  • Computed tomography (CT or CAT) scan. A CT scan creates a 3-dimensional picture of the inside of the body using x-rays taken from different angles. A computer then combines these images into a detailed, cross-sectional view that shows any abnormalities or tumors. A CT scan can also be used to measure the tumor’s size. Sometimes, a special dye called a contrast medium is given before the scan to provide better detail on the image. This dye can be injected into a patient’s vein or given as a liquid to swallow.

  • Ultrasound. An ultrasound uses sound waves to create a picture of the internal organs. Tumors generate different echoes of the sound waves than healthy tissue, so when the waves bounce back to a computer and are changed into images, the doctor can find masses inside the body.

    There are different types of ultrasounds. During a standard transabdominal ultrasound, the probe is placed on the outside of the abdomen. However, these images are often not clear enough to diagnose small changes in the pancreas and other organs.

    During an endoscopic ultrasound, the probe is connected to the end of a thin, flexible, lighted tube called an endoscope and carefully slid down the esophagus into the stomach and duodenum, the top part of the small intestine. This type of ultrasound gives a clearer picture of the pancreas and other organs. Learn more about endoscopic techniques.

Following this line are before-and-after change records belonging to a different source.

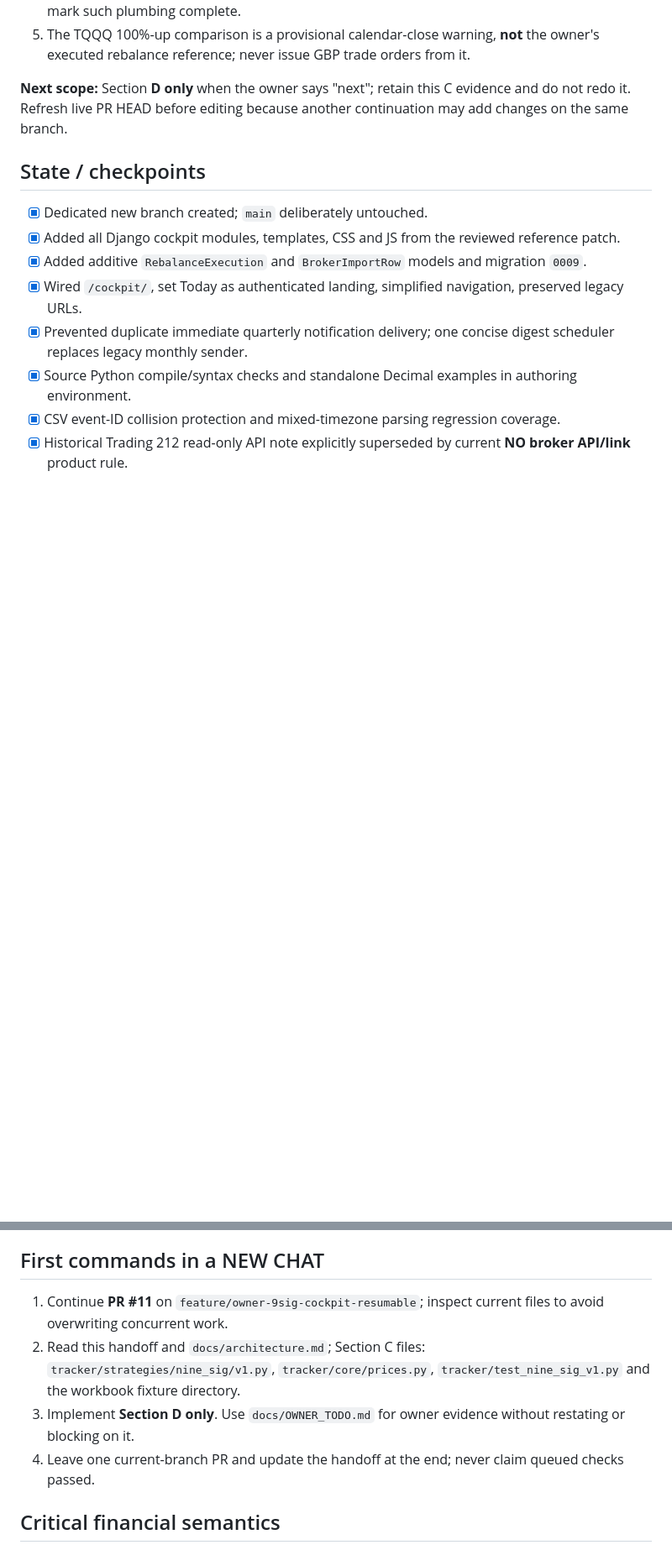
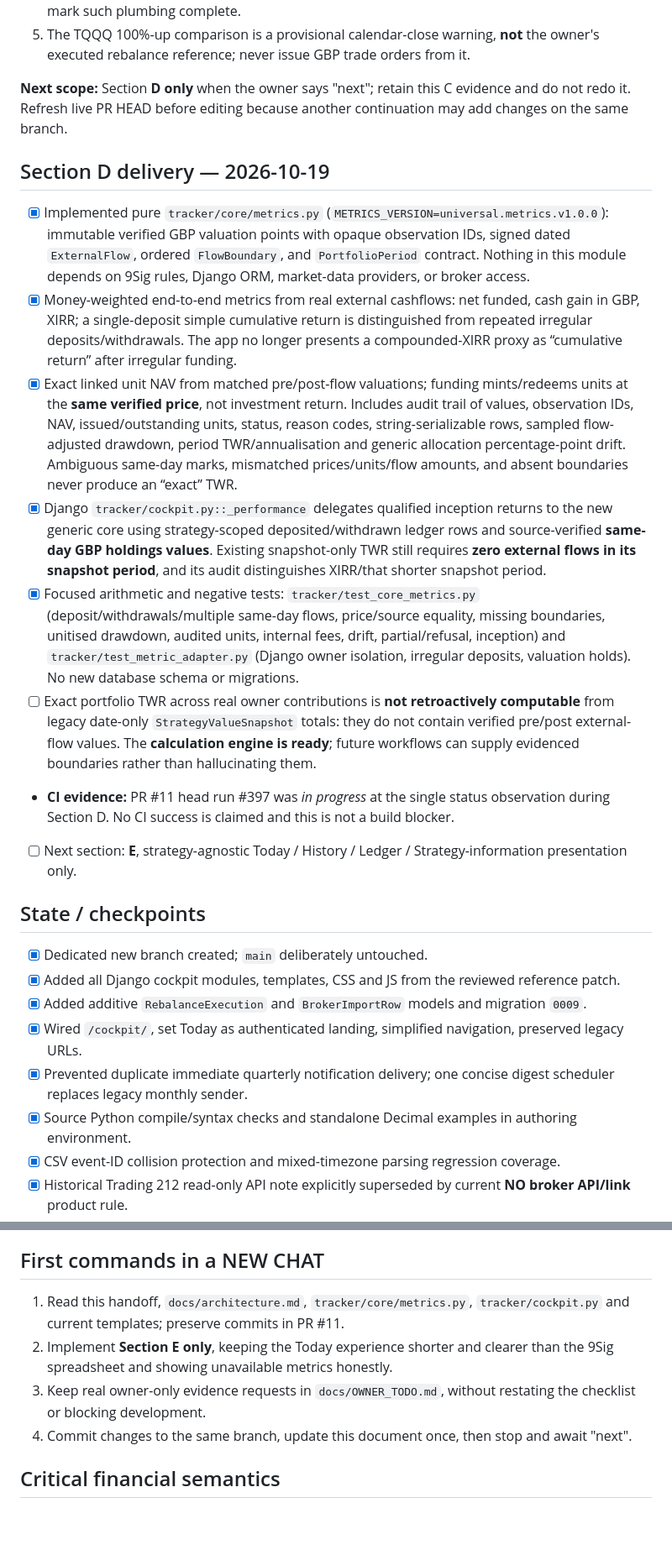
Before and after one commit to Ricas13/wealtharr_v2, a Markdown page: docs/RESUME.md, 2 parts joined by grey strips. Shown at 84% size. Drawn GitHub-style; blank space fills up the shorter version.

Commit message:
docs(resume): checkpoint Section D universal metrics and next Section E handoff

```diff
--- a/docs/RESUME.md
+++ b/docs/RESUME.md
@@ -70,6 +70,17 @@ Make Wealtharr a strategy-agnostic **tracking and notification** platform for a
 5. The TQQQ 100%-up comparison is a provisional calendar-close warning, **not** the owner's executed rebalance reference; never issue GBP trade orders from it.
 
 **Next scope:** Section **D only** when the owner says "next"; retain this C evidence and do not redo it. Refresh live PR HEAD before editing because another continuation may add changes on the same branch.
+
+## Section D delivery — 2026-10-19
+
+- [x] Implemented pure `tracker/core/metrics.py` (`METRICS_VERSION=universal.metrics.v1.0.0`): immutable verified GBP valuation points with opaque observation IDs, signed dated `ExternalFlow`, ordered `FlowBoundary`, and `PortfolioPeriod` contract. Nothing in this module depends on 9Sig rules, Django ORM, market-data providers, or broker access.
+- [x] Money-weighted end-to-end metrics from real external cashflows: net funded, cash gain in GBP, XIRR; a single-deposit simple cumulative return is distinguished from repeated irregular deposits/withdrawals. The app no longer presents a compounded-XIRR proxy as “cumulative return” after irregular funding.
+- [x] Exact linked unit NAV from matched pre/post-flow valuations; funding mints/redeems units at the **same verified price**, not investment return. Includes audit trail of values, observation IDs, NAV, issued/outstanding units, status, reason codes, string-serializable rows, sampled flow-adjusted drawdown, period TWR/annualisation and generic allocation percentage-point drift. Ambiguous same-day marks, mismatched prices/units/flow amounts, and absent boundaries never produce an “exact” TWR.
+- [x] Django `tracker/cockpit.py::_performance` delegates qualified inception returns to the new generic core using strategy-scoped deposited/withdrawn ledger rows and source-verified **same-day GBP holdings values**. Existing snapshot-only TWR still requires **zero external flows in its snapshot period**, and its audit distinguishes XIRR/that shorter snapshot period.
+- [x] Focused arithmetic and negative tests: `tracker/test_core_metrics.py` (deposit/withdrawals/multiple same-day flows, price/source equality, missing boundaries, unitised drawdown, audited units, internal fees, drift, partial/refusal, inception) and `tracker/test_metric_adapter.py` (Django owner isolation, irregular deposits, valuation holds). No new database schema or migrations.
+- [ ] Exact portfolio TWR across real owner contributions is **not retroactively computable** from legacy date-only `StrategyValueSnapshot` totals: they do not contain verified pre/post external-flow values. The **calculation engine is ready**; future workflows can supply evidenced boundaries rather than hallucinating them.
+- **CI evidence:** PR #11 head run #397 was *in progress* at the single status observation during Section D. No CI success is claimed and this is not a build blocker.
+- [ ] Next section: **E**, strategy-agnostic Today / History / Ledger / Strategy-information presentation only.
 
 ## State / checkpoints
 
@@ -108,10 +119,10 @@ Make Wealtharr a strategy-agnostic **tracking and notification** platform for a
 
 ## First commands in a NEW CHAT
 
-1. Continue **PR #11** on `feature/owner-9sig-cockpit-resumable`; inspect current files to avoid overwriting concurrent work.
-2. Read this handoff and `docs/architecture.md`; Section C files: `tracker/strategies/nine_sig/v1.py`, `tracker/core/prices.py`, `tracker/test_nine_sig_v1.py` and the workbook fixture directory.
-3. Implement **Section D only**. Use `docs/OWNER_TODO.md` for owner evidence without restating or blocking on it.
-4. Leave one current-branch PR and update the handoff at the end; never claim queued checks passed.
+1. Read this handoff, `docs/architecture.md`, `tracker/core/metrics.py`, `tracker/cockpit.py` and current templates; preserve commits in PR #11.
+2. Implement **Section E only**, keeping the Today experience shorter and clearer than the 9Sig spreadsheet and showing unavailable metrics honestly.
+3. Keep real owner-only evidence requests in `docs/OWNER_TODO.md`, without restating the checklist or blocking development.
+4. Commit changes to the same branch, update this document once, then stop and await "next".
 
 ## Critical financial semantics
 
```
Also changed, not shown: other parts of docs/RESUME.md (+5 -5 lines).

  • X-ray. An x-ray is a way to create a picture of the structures inside of the body using a small amount of radiation. Sometimes, the patient will be asked to swallow barium, which coats the mouth and throat, to provide better detail on the x-ray. This is called a barium swallow.

  • Magnetic resonance imaging (MRI). An MRI uses magnetic fields, not x-rays, to produce detailed images of the body. MRI can also be used to measure the tumor’s size. A special dye called a contrast medium is given before the scan to create a clearer picture. This dye can be injected into a patient’s vein or given as a liquid to swallow. Neuroendocrine tumors of the pancreas are sometimes best shown using an MRI, especially if they have spread to the liver.

  • Octreotide scan. An octreotide scan is a special type of nuclear medicine scan used to find an islet cell tumor and where it may have spread. A person is given a small amount of the hormone octreotide that has a radioactive substance attached. Because islet cell tumors have receptors for a similar hormone on their surface, the octreotide attaches to the tumor and causes it to show up on pictures taken by a gamma camera. This test takes place over several days. For more information about octreotide, see the Treatment Options section.

  • Other imaging tests. Other newer nuclear medicine scans that use different radioactive isotopes (for example, DOTA-TATE, which uses Gallium-68) are being increasingly used as alternative ways to diagnose islet cell tumors. 

After diagnostic tests are done, your doctor will review all of the results with you. If the diagnosis is an islet cell tumor, these results also help the doctor describe the tumor. This is called staging and grading.

The next section in this guide is Stages and Grades. It explains the system doctors use to describe a cancerous tumor. Or, use the menu to choose another section to continue reading this guide.